*** Opening of Data provided ***

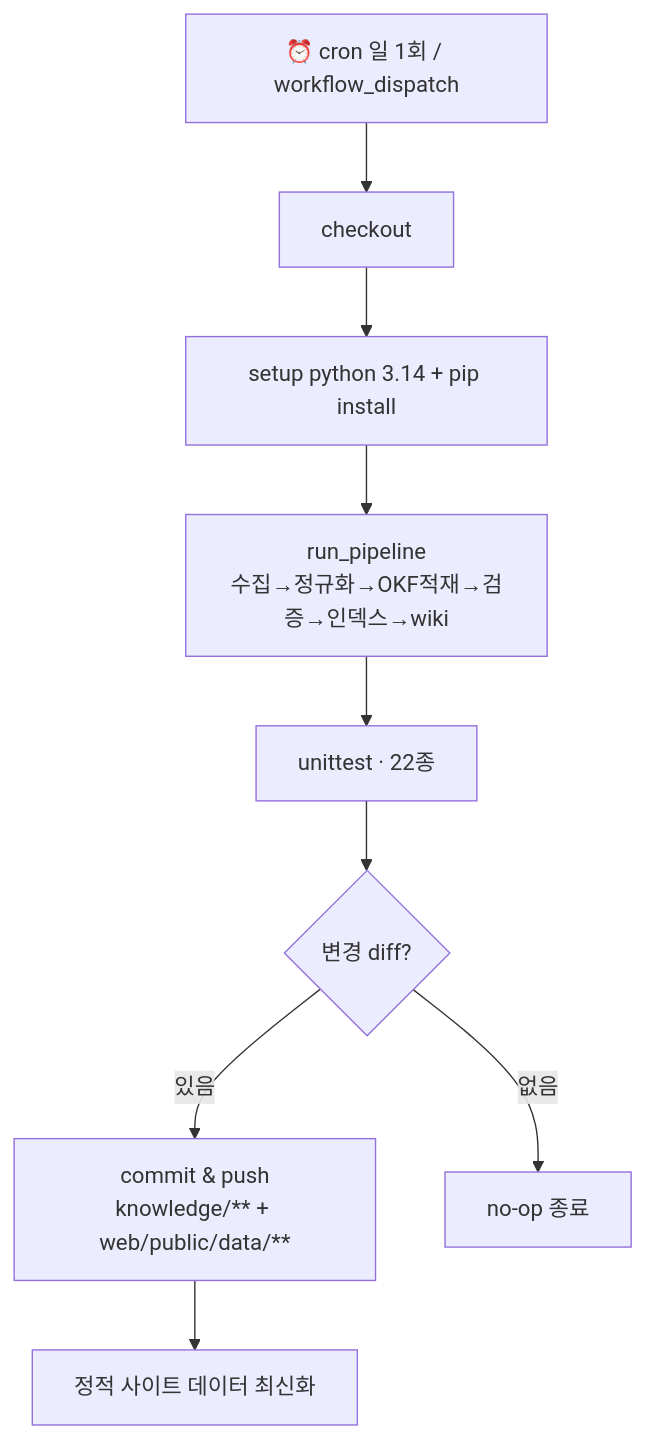
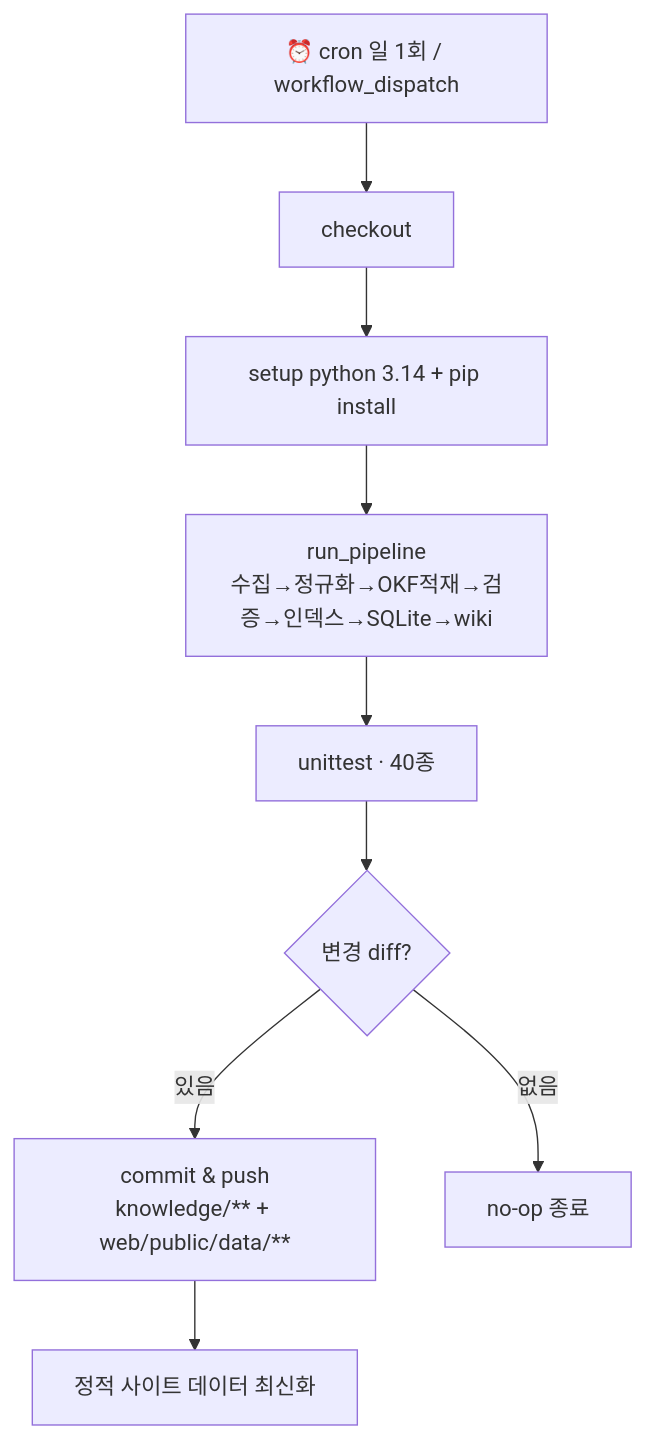
The second of 3 diagrams in README.md (jellyggumi/happy-our-planning), drawn with Mermaid before and after one commit. The commit also changed other lines of this file and 35 other files, not shown here.

Commit message:
feat: 2026 개선 — 웹검색 발견(Exa/Brave/Tavily)·SQLite(FTS5) 인덱스·Google AI Studio(Gemini) 플래너 + llm-wiki 유지

````diff
--- a/README.md
+++ b/README.md
@@ -68,11 +73,11 @@
 ```mermaid
 flowchart TD
   A["⏰ cron 일 1회 / workflow_dispatch"] --> B[checkout]
   B --> C[setup python 3.14 + pip install]
-  C --> D["run_pipeline<br/>수집→정규화→OKF적재→검증→인덱스→wiki"]
-  D --> E["unittest · 22종"]
+  C --> D["run_pipeline<br/>수집→정규화→OKF적재→검증→인덱스→SQLite→wiki"]
+  D --> E["unittest · 40종"]
   E --> F{변경 diff?}
   F -- 있음 --> G["commit & push<br/>knowledge/** + web/public/data/**"]
   F -- 없음 --> H[no-op 종료]
   G --> I[정적 사이트 데이터 최신화]
 ```
````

*** Close of Data provided ***

• Exercise requirements:
Retype every entry exactly as written. Leave the pictures out.

• Solution for this task:
The second of 3 diagrams in README.md (jellyggumi/happy-our-planning), drawn with Mermaid before and after one commit. The commit also changed other lines of this file and 35 other files, not shown here.

Commit message:
feat: 2026 개선 — 웹검색 발견(Exa/Brave/Tavily)·SQLite(FTS5) 인덱스·Google AI Studio(Gemini) 플래너 + llm-wiki 유지

````diff
--- a/README.md
+++ b/README.md
@@ -68,11 +73,11 @@
 ```mermaid
 flowchart TD
   A["⏰ cron 일 1회 / workflow_dispatch"] --> B[checkout]
   B --> C[setup python 3.14 + pip install]
-  C --> D["run_pipeline<br/>수집→정규화→OKF적재→검증→인덱스→wiki"]
-  D --> E["unittest · 22종"]
+  C --> D["run_pipeline<br/>수집→정규화→OKF적재→검증→인덱스→SQLite→wiki"]
+  D --> E["unittest · 40종"]
   E --> F{변경 diff?}
   F -- 있음 --> G["commit & push<br/>knowledge/** + web/public/data/**"]
   F -- 없음 --> H[no-op 종료]
   G --> I[정적 사이트 데이터 최신화]
 ```
````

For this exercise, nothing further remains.